While you copy the lines below, skip the pictures and keep the rest exact.

━━ Available data

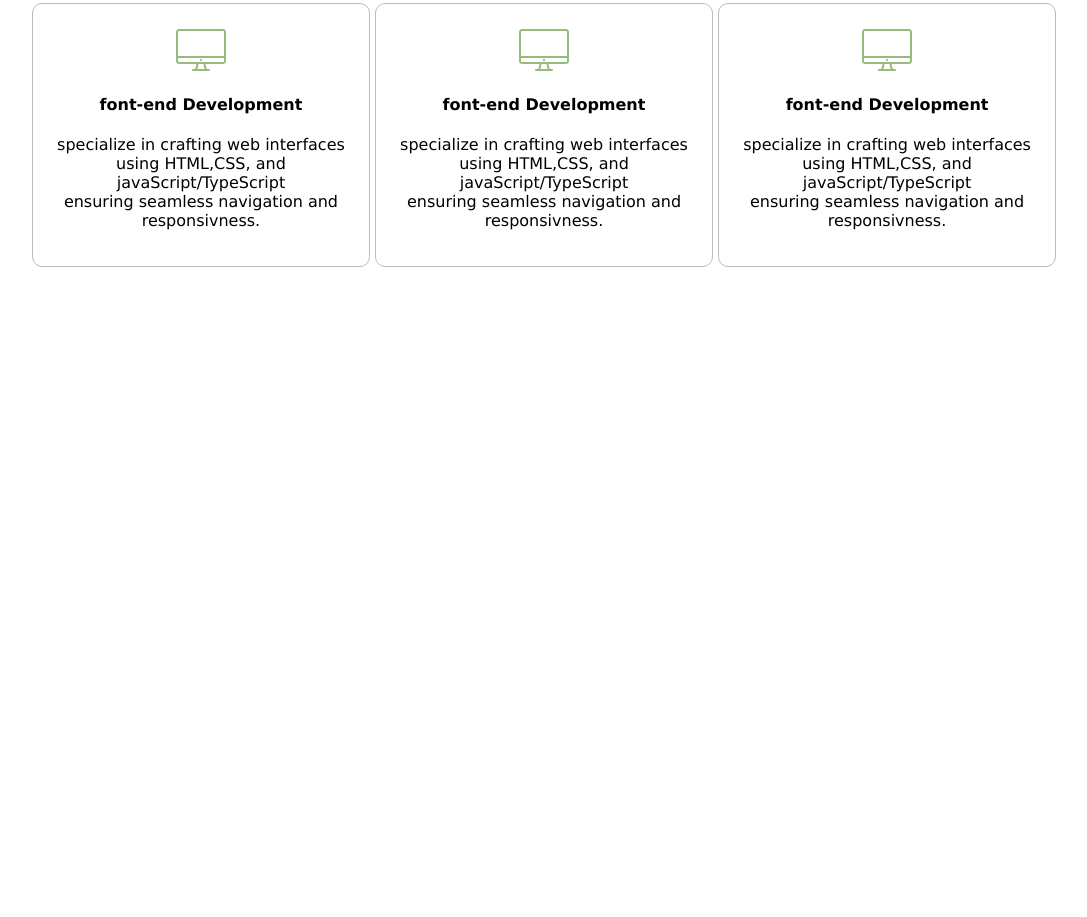
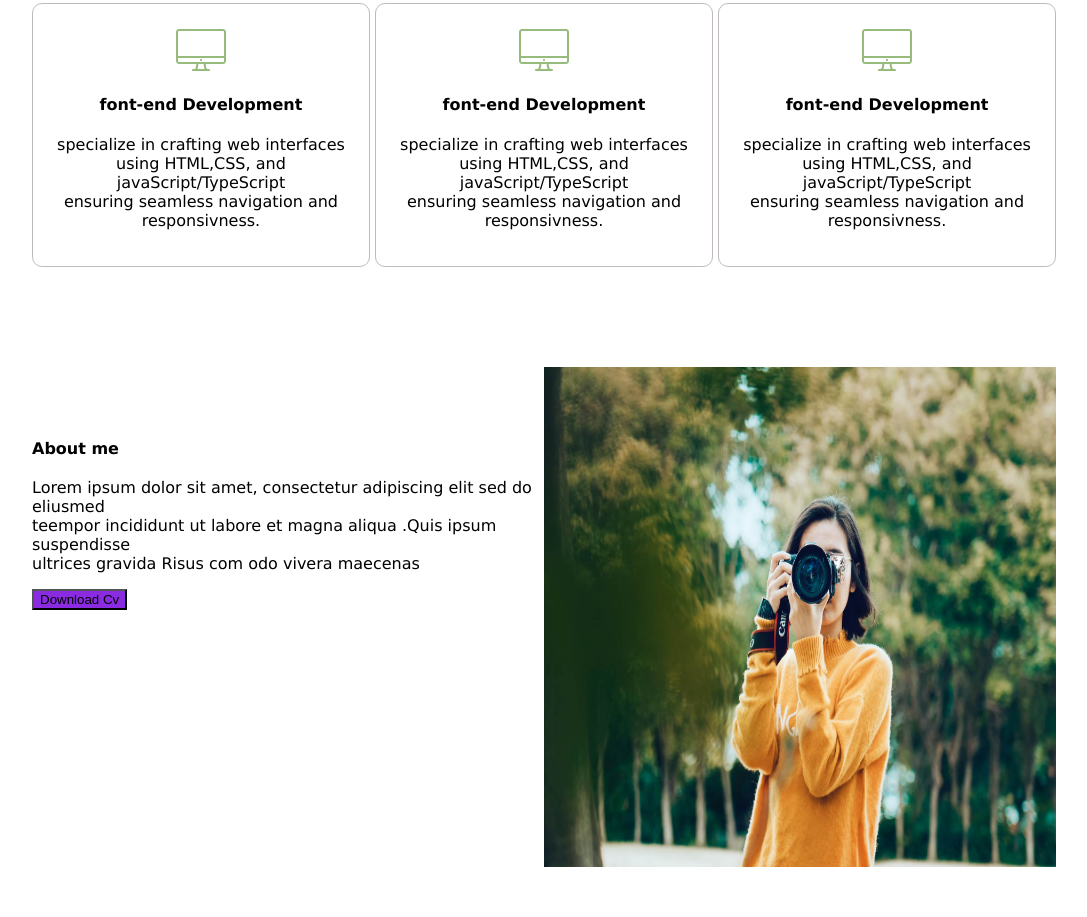
Before and after one commit to awwalo2022/html-css-pet-projects, a plain HTML site: page portfolio/index.html in a window 1280 px wide. Shown: the part 995-1912 px from the top of the page, without its empty margins (96-1183 px from the left). Before the commit the page ends 1312 px from the top, so only its background shows below. Drawn offline with Linux system fonts and the light colour scheme.

Commit message:
portfolio

```diff
--- a/portfolio/index.html
+++ b/portfolio/index.html
@@ -91,5 +91,32 @@
         </div>
       </div>
     </section>
+    <section class="about-section" id="about">
+      <div class="container">
+        <div class="about-display">
+          <div class="content about-items">
+            <h4>About me</h4>
+          <P>
+            Lorem ipsum dolor sit amet, consectetur adipiscing elit sed do eliusmed <br>teempor incididunt ut labore
+            et magna aliqua .Quis ipsum suspendisse
+            <br>ultrices gravida Risus com odo vivera maecenas
+
+          </P>
+          <button>Download Cv</button>
+
+           </div>
+           <div class="about-items image">
+            <img
+            src="./images/free-images.jpg"
+            alt="free-images"
+            width="100%"
+            height="500px"
+            >
+
+           </div>
+        </div>
+
+      </div>
+    </section>
   </body>
 </html>
--- a/portfolio/main.css
+++ b/portfolio/main.css
@@ -129,3 +129,39 @@ header .nav-item button {
 }
 
 /* Service styling end */
+/* About stylling start */
+.about-section {
+    background-color: #fff;
+   padding-top: 50px;
+   padding-bottom: 50px;
+
+}
+.about-section h4{
+    margin-bottom: 20px;
+}
+.about-section .about-display {
+    display: flex;
+    justify-content: space-between;
+    width: 100%;
+
+}
+.about-items {
+width: 50%;
+
+}
+
+.about-section .content {
+    padding-top: 50px;
+    padding-bottom: 50px;
+
+}
+
+
+.about-section .content button {
+    background-color: blueviolet;
+
+}
+.about-section .content button:hover {
+    background-color: rgb(80, 70, 164);
+
+}
```
Also changed, not shown: portfolio/images/free-images.jpg (added).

━━━━

**Completed task:**
Before and after one commit to awwalo2022/html-css-pet-projects, a plain HTML site: page portfolio/index.html in a window 1280 px wide. Shown: the part 995-1912 px from the top of the page, without its empty margins (96-1183 px from the left). Before the commit the page ends 1312 px from the top, so only its background shows below. Drawn offline with Linux system fonts and the light colour scheme.

Commit message:
portfolio

```diff
--- a/portfolio/index.html
+++ b/portfolio/index.html
@@ -91,5 +91,32 @@
         </div>
       </div>
     </section>
+    <section class="about-section" id="about">
+      <div class="container">
+        <div class="about-display">
+          <div class="content about-items">
+            <h4>About me</h4>
+          <P>
+            Lorem ipsum dolor sit amet, consectetur adipiscing elit sed do eliusmed <br>teempor incididunt ut labore
+            et magna aliqua .Quis ipsum suspendisse
+            <br>ultrices gravida Risus com odo vivera maecenas
+
+          </P>
+          <button>Download Cv</button>
+
+           </div>
+           <div class="about-items image">
+            <img
+            src="./images/free-images.jpg"
+            alt="free-images"
+            width="100%"
+            height="500px"
+            >
+
+           </div>
+        </div>
+
+      </div>
+    </section>
   </body>
 </html>
--- a/portfolio/main.css
+++ b/portfolio/main.css
@@ -129,3 +129,39 @@ header .nav-item button {
 }
 
 /* Service styling end */
+/* About stylling start */
+.about-section {
+    background-color: #fff;
+   padding-top: 50px;
+   padding-bottom: 50px;
+
+}
+.about-section h4{
+    margin-bottom: 20px;
+}
+.about-section .about-display {
+    display: flex;
+    justify-content: space-between;
+    width: 100%;
+
+}
+.about-items {
+width: 50%;
+
+}
+
+.about-section .content {
+    padding-top: 50px;
+    padding-bottom: 50px;
+
+}
+
+
+.about-section .content button {
+    background-color: blueviolet;
+
+}
+.about-section .content button:hover {
+    background-color: rgb(80, 70, 164);
+
+}
```
Also changed, not shown: portfolio/images/free-images.jpg (added).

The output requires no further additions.